Behavioral economics has been a forgotten field of study until recently, contends Richard Thaler, a winner of the Nobel Prize in Economic Sciences and professor at the University of Chicago Booth, in an interview in Morningstar. Many undergraduate programs still overlook it, though there’s a growing understanding of it on Wall Street and in governments.
When asked about the current market, Thaler says we are in a market course correction after the long period of record highs in the equity market, but it’s difficult to know whether we’re at the beginning or the end of that correction. And while segments of the market seem clearly overvalued, that can be hard to prove. But Thaler maintains that we don’t learn from the past as we should; when he talks about the tech bubble to his students, they often don’t know what that is, though it happened only 20 years ago. However, “we may not make exactly the same mistake,” Thaler added with a laugh.
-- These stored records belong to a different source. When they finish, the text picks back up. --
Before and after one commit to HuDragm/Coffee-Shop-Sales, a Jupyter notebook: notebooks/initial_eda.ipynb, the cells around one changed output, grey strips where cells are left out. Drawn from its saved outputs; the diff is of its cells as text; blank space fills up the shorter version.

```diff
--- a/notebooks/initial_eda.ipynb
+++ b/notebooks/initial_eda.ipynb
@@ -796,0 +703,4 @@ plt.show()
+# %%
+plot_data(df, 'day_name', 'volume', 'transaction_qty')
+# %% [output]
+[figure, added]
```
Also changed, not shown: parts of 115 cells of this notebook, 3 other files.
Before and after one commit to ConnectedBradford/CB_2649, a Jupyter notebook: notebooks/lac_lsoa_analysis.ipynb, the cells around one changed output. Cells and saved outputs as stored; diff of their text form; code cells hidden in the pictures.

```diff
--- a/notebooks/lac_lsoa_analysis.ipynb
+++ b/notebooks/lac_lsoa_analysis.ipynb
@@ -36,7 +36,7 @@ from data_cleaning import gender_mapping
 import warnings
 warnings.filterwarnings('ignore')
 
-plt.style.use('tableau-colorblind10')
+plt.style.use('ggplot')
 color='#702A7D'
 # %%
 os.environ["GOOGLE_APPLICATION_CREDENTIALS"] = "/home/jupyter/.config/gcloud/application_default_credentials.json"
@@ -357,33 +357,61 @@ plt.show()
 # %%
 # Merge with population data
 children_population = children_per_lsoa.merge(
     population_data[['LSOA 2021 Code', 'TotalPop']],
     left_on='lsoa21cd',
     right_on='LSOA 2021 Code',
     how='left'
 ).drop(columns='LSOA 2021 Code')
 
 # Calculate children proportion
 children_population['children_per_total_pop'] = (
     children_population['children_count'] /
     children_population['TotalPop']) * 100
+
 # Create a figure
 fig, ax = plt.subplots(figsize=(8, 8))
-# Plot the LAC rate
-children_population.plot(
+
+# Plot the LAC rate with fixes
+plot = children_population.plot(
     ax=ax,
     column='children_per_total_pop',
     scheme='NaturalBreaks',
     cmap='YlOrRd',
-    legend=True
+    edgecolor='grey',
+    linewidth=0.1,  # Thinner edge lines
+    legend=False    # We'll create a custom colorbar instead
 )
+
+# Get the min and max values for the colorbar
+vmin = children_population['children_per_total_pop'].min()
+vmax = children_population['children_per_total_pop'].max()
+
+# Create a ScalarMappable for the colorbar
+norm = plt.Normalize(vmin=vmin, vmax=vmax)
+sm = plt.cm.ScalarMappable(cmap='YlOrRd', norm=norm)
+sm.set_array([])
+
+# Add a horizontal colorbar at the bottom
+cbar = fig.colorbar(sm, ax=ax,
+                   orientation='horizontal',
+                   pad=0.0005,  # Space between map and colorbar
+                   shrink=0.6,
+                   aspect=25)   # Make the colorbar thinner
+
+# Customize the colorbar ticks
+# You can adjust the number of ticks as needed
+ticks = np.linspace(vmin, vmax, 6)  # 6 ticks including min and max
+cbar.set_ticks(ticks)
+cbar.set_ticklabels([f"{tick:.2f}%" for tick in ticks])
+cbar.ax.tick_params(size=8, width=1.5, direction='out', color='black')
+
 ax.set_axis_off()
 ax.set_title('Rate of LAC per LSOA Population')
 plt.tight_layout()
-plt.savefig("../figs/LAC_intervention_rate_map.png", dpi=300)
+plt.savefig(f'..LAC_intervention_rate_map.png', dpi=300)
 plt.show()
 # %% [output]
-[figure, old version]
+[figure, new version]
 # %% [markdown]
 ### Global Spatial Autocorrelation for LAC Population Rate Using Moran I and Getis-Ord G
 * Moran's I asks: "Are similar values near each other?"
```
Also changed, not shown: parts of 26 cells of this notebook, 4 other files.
But Thaler doesn’t believe that investing should be automated in every situation as a way to avoid mistakes. For individual investors, whose “instincts are all wrong,” they will usually do better setting up a diversified portfolio and leaving it alone. “Ignore the market,” Thaler advises, though stay in tune enough to rebalance from time to time. If you do bring on a financial advisor, it would be useful to have one who has an “understanding [of] the psychology of the client,” Thaler says in the article’s conclusion.